Ms. Merten-Lentz assists clients throughout the food chain with issues ranging from marketing (food labeling, health and nutrition claims, organic labels etc.) to innovation (nanomaterials, genetically modified organisms, novel foods). She also helps clients in the food and feed area obtaining European authorization for new additives, enzymes and novel foods. Read More

The controversy surrounding the safety evaluations of glyphosate by public European bodies, in particular the European Food Safety Agency (EFSA), has had its impact on the EU General Food Law reform, Katia Merten-Lentz, partner at Keller and Heckman, suggests. On June 13th, following the approval by the European Parliament on 17 April 2019,

Can halal meat be labelled as organic in the EU?

In early 2019, the European Union’s Court of Justice laid out the conditions under which the EU will allow their organic logo to be applied to meat products that have been ritually slaughtered.

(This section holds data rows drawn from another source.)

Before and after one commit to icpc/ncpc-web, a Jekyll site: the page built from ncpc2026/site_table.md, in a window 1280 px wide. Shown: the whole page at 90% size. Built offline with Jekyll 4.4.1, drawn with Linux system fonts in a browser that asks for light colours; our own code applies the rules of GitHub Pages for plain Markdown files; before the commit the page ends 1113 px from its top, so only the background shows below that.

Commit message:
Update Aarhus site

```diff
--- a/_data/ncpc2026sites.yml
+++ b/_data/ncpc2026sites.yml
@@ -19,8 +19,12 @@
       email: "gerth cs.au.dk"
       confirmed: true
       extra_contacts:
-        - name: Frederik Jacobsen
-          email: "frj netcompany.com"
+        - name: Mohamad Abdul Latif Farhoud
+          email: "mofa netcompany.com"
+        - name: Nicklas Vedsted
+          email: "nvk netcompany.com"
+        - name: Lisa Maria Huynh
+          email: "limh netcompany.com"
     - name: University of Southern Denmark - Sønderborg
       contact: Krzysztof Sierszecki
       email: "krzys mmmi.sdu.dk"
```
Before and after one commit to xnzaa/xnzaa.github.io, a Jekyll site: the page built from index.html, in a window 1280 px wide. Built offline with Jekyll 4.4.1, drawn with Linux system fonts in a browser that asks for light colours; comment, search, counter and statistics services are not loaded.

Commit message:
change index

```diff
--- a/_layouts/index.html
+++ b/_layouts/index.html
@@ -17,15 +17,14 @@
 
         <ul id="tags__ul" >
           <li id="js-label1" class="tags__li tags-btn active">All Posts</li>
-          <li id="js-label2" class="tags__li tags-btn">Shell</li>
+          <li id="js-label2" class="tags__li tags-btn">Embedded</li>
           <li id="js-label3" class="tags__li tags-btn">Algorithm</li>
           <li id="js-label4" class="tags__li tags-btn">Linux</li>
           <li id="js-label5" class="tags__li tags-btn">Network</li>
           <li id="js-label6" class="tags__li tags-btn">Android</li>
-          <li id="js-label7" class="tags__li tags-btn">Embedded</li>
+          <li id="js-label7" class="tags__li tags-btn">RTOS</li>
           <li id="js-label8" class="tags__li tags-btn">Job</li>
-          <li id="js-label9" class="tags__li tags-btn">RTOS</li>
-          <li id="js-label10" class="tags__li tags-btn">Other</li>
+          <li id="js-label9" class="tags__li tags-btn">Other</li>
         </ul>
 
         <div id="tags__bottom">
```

In our article for the French publication Les Marchés, we explore the

Earlier this month, Katia Merten-Lentz was interviewed by RTBF journalist Véronique Thyberghien on food additives in her live show, “Tendances Première.” Issues discussed during the interview include cross-border definition problems, correct labelling, consumer safety, and the “bio” food trend.

To access the full interview, click here.

This article was first published by IEG Policy  on May 29, 2019.

ANALYSIS

For the past few years, ever more European industries have been following the ‘clean label trend’, in response to consumers’ demand for more natural and authentic foodstuffs. This approach focuses, in particular, on the declaration of ingredients, to make it as clear

Today, the EU Official journal published Regulation (EU) 2019/787 on the definition, description, presentation and labelling of spirit drinks, the use of the names of spirit drinks in the presentation and labelling of other foodstuffs, the protection of geographical indications for spirit drinks, the use of ethyl alcohol and distillates of agricultural origin in alcoholic

Written by Katia Merten-Lentz[1]

European regulators have agreed key changes to the food safety authorization process in a bid to increase transparency and boost consumer trust. Katia Merten-Lentz, partner at Keller and Heckman, discusses the impact these changes could have.

Earlier this month, the European Parliament approved by an undisputable majority (603 votes in

Below is a summary of the World Food Regulation Review, Vol. 28, Number 11, April 2019 article which was authored by Katia Merten-Lentz, Partner at Keller and Heckman, and Christophe Leprêtre, Regulatory and Scientific Affairs Counselor at Keller and Heckman.

The 51st meeting of the Codex Alimentarius Committee on Food Additives (CCFA51) finalizes most

This article was first published by EU Food Law on March 19, 2019.

Marketing Cannabidiol (CBD) in the EU has become more complex and, in some cases, is subject to national restrictions.

Shops selling products containing Cannabidiol (CBD) are popping-up across Europe drawing more and more attention on the legality, write Katia Merten-Lentz and Manon